I have been influenced so much by consumerism and recently, I became determined to seek intentionality in my closet. I find it important to stop buying things I don't need and buy only what I will love and wear.
For example, I used to buy things I liked on others only to find out I didn't like it on myself. I realized needed to discover MY personal colors, patterns, and fits to be more intentional in my wardrobe and style (both now and going forward). I want to share the method I used to create my own personal cozy capsule.
First, some definitions:
Bases – usually the color(s) of most of your solid items. If you have many solid pants and tops in one color it's likely one of your bases.
Mains – the second most plentiful other than your bases. If you wear a lot of patterns, this is the primary color of the item.
Accents – these tend to show up in your patterns (as the lines in stripes or flannel, the flowers in florals, the circles of polka dots, etc) or items you use to add extra color to your outfits. For me, these are usually the last thing I add to a look. An iconic example of an accent is red shoes, a red purse and red lipstick. But sometimes they are subtler.
If you've ever looked at Van Gogh's "Starry Night"....his base (background) is blue, his main (most used after base) is black, and his accents are white and yellow to bring extra pops of color to the composition.

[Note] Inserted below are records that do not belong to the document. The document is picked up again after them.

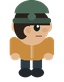
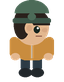
옆모습 귀와 눈 가림 현상 추가 수정

Changed region(s): [[0.3438, 0.2683, 0.6562, 0.439], [0.75, 0.2683, 0.8125, 0.3902], [0.1562, 0.2683, 0.25, 0.3902]]

diff --git a/Project/pico_heist/art_sprites.py b/Project/pico_heist/art_sprites.py
@@ -110,11 +110,12 @@ def pico(direction="down", frame=0):
     p.ell((40, 40 + bob, 54, 55 + bob), GREEN)
     p.ell((11, 49 + bob, 21, 57 + bob), FUR)
     p.ell((43, 49 + bob, 53, 57 + bob), FUR)
-    # ---- ears
-    p.ell((9, 20, 25, 38), FUR)
-    p.ell((39, 20, 55, 38), FUR)
-    p.ell((12, 24, 21, 33), FUR_D)
-    p.ell((43, 24, 52, 33), FUR_D)
+    # ---- ears (옆모습은 아래에서 귀 하나만 따로 그린다)
+    if direction not in ("left", "right"):
+        p.ell((9, 20, 25, 38), FUR)
+        p.ell((39, 20, 55, 38), FUR)
+        p.ell((12, 24, 21, 33), FUR_D)
+        p.ell((43, 24, 52, 33), FUR_D)
     # ---- head
     p.ell((14, 10, 50, 46), FUR)
     if direction == "up":
@@ -127,15 +128,12 @@ def pico(direction="down", frame=0):
     elif direction in ("left", "right"):
         # 옆모습은 왼쪽을 보고 그린 뒤, 오른쪽은 마지막에 전체를 반전한다.
         # (몸만 먼저 반전하면 얼굴이 여전히 왼쪽을 봐서 어색해진다.)
-        p.ell((8, 28, 30, 44), MUZZLE)          # 주둥이
-        p.ell((14, 31, 22, 39), INK)            # 코
-        p.pie((15, 10, 49, 44), 90, 270, MUZZLE)  # 얼굴 하단 밝게
-        p.ell((24, 22, 31, 30), INK)            # 눈
-        p.ell((25.5, 23.5, 28, 26), CREAM)      # 눈 하이라이트
-        p.pline([(16, 38), (21, 40)], FUR_D, 1.2)
+        p.ell((8, 29, 28, 43), MUZZLE)          # 주둥이 (옆으로 짧게)
+        p.ell((12, 32, 20, 39), INK)            # 코
+        p.pline([(15, 39), (21, 41)], FUR_D, 1.2)
         p.rr((30, 36 + bob, 50, 58 + bob), 7, "#3E5B44", "#2A4030", 1.0)  # 배낭
-        p.ell((34, 24, 48, 38), FUR)            # 반대쪽 귀
-        p.ell((37, 27, 45, 35), FUR_D)
+        p.ell((34, 16, 48, 34), FUR)            # 옆모습 귀 하나
+        p.ell((37, 20, 45, 30), FUR_D)
     else:  # down
         p.ell((22, 30, 42, 44), MUZZLE)
         p.ell((28, 31, 36, 37), INK)
@@ -152,6 +150,11 @@ def pico(direction="down", frame=0):
     p.rr((13, 25, 51, 31), 3.2, AMBER_D)
     p.ell((28, 1, 36, 9), CREAM)
     p.pie((18, 7, 30, 22), 200, 320, "#F2BC63")
+    if direction in ("left", "right"):
+        # 비니에 가리지 않도록 눈은 모자 위에 다시 그린다.
+        p = Pen(im, ss)
+        p.ell((25, 26, 32, 34), INK)
+        p.ell((26.5, 27.5, 29, 30), CREAM)
     if direction == "right":
         im = ImageOps.mirror(im)
     return down(im, w, h)
@@ -211,8 +214,9 @@ def camper(variant=0, direction="down", frame=0, sitting=False):
     p.ell((44, 53 + bob, 53, 60 + bob), skin)
     # head
     p.ell((15, 9, 49, 45), skin)
-    p.ell((12, 20, 19, 32), skin)   # 귀
-    p.ell((45, 20, 52, 32), skin)
+    if direction not in ("left", "right"):
+        p.ell((12, 20, 19, 32), skin)   # 정면·후면 귀 두 개
+        p.ell((45, 20, 52, 32), skin)
     if direction == "up":
         p.pie((14, 8, 50, 40), 180, 360, hair)
         p.rect((14, 10, 50, 26), hair)
@@ -222,10 +226,8 @@ def camper(variant=0, direction="down", frame=0, sitting=False):
         # 얼굴 앞(왼쪽)은 살색으로 남기고 머리는 위쪽과 뒤쪽만 덮는다.
         p.pie((14, 8, 50, 42), 180, 360, hair)   # 정수리·앞머리
         p.ell((34, 9, 50, 39), hair)             # 뒤통수
-        p.ell((31, 26, 40, 36), skin)            # 귀
-        p.ell((33, 28, 38, 33), "#D9A882")
-        p.ell((24, 24, 30, 31), INK)             # 눈
-        p.ell((25, 25, 27, 27.5), CREAM)
+        p.ell((30, 22, 39, 34), skin)            # 옆모습 귀 하나
+        p.ell((32, 25, 37, 31), "#D9A882")
         p.ell((16, 28, 22, 32), "#D9A882")       # 코
         p.pline([(22, 36), (28, 36)], "#8E5A48", 1.2)
     else:
@@ -241,6 +243,11 @@ def camper(variant=0, direction="down", frame=0, sitting=False):
         p.pie((15, 0, 49, 26), 180, 360, "#4C6B58")
         p.rr((13, 18, 51, 23), 2, "#3A5346")
         p.ell((28, 13, 36, 20), "#4C6B58")
+    if direction in ("left", "right"):
+        # 모자에 가리지 않도록 눈은 마지막에 다시 그린다.
+        p = Pen(im, ss)
+        p.ell((24, 26, 30, 33), INK)
+        p.ell((25, 27, 27, 29), CREAM)
     if direction == "right":
         im = ImageOps.mirror(im)
     return down(im, w, h)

Let’s get to curating!
1. Pull out everything you wear the most often and set them aside (If your job requires you to wear a specific look, create a separate pile for work clothes. Do not factor them into the following steps)
2. Pull out all other clothing and separate by type (shirts, pants, dresses, skirts, shoes)
3. Go through each pile and get rid of anything you never wear (it's been a full year since you last wore it), don't like to wear, doesn't fit, isn’t flattering (try it on and ask your s/o or friends if you are unsure) or is damaged beyond your ability to repair. Be gentle but honest with yourself.
4. Sort everything remaining – including the favorite items you set aside earlier – by color (if it's a pattern, go with the primary color of the item)
5. From the piles you have, register your personal colors and determine which are your bases, your mains, and your accents.
This is where your style starts to become more unique to you versus a typical capsule wardrobe you see in pictures. My bases are black, denim, and olive green (yes, olive green in pants, tops and jackets!), while my mains are maroon and navy, and my accents are burnt orange and white (I love white but I can't pull it off as a base, so it's almost always present in my patterns which makes it an accent).
6. Now that you've determined your colors, I recommend getting rid of anything that doesn't fit one of those categories… because you likely don't or won’t wear it often. You need to own at least 3 items in one color for it to be worth keeping in your wardrobe.
7. If you want to take it a step further, apply steps 4 and 6 again to your patterns. I'm mostly a stripes and flannel girl myself, with a few small floral prints and Aztec patterns. If I own a pattern I rarely wear, it's likely not truly my style and I should get rid of it.
8. Extra credit: take note of the fits you're drawn to wearing. I love empire waist dresses, flowy tunic tops, skinny leg jeans, V-neck t-shirts, and loose fit flannels paired with tank tops.
9. Put everything back in your closet in a way that makes sense to you. If you organize by color, type of clothing, etc, go for it. I organize by type and then keep my workout stuff, t-shirts, and leggings separate and in drawers like my undergarments. Maybe you like the idea of bases, mains, and accents and keep your clothes separated that way.
Knowing your colors, patterns, and fits will help you stop spending money on whatever is trendy and start curating a closet that is YOU. Knowledge is power!
This method won't get you to the 33-item wardrobe overnight, but it's helpful knowing what YOU like so you can stop buying items you won't wear regularly. I'm a Cozy Minimalist, so I believe I should use it regularly, love it, or need it for it to stay.
Be intentional when putting together your closet. Approaching it like decorating or an art piece instead of "this is cute," "I like this trend" or "this is a good deal" and more "this is totally me."
Have fun curating!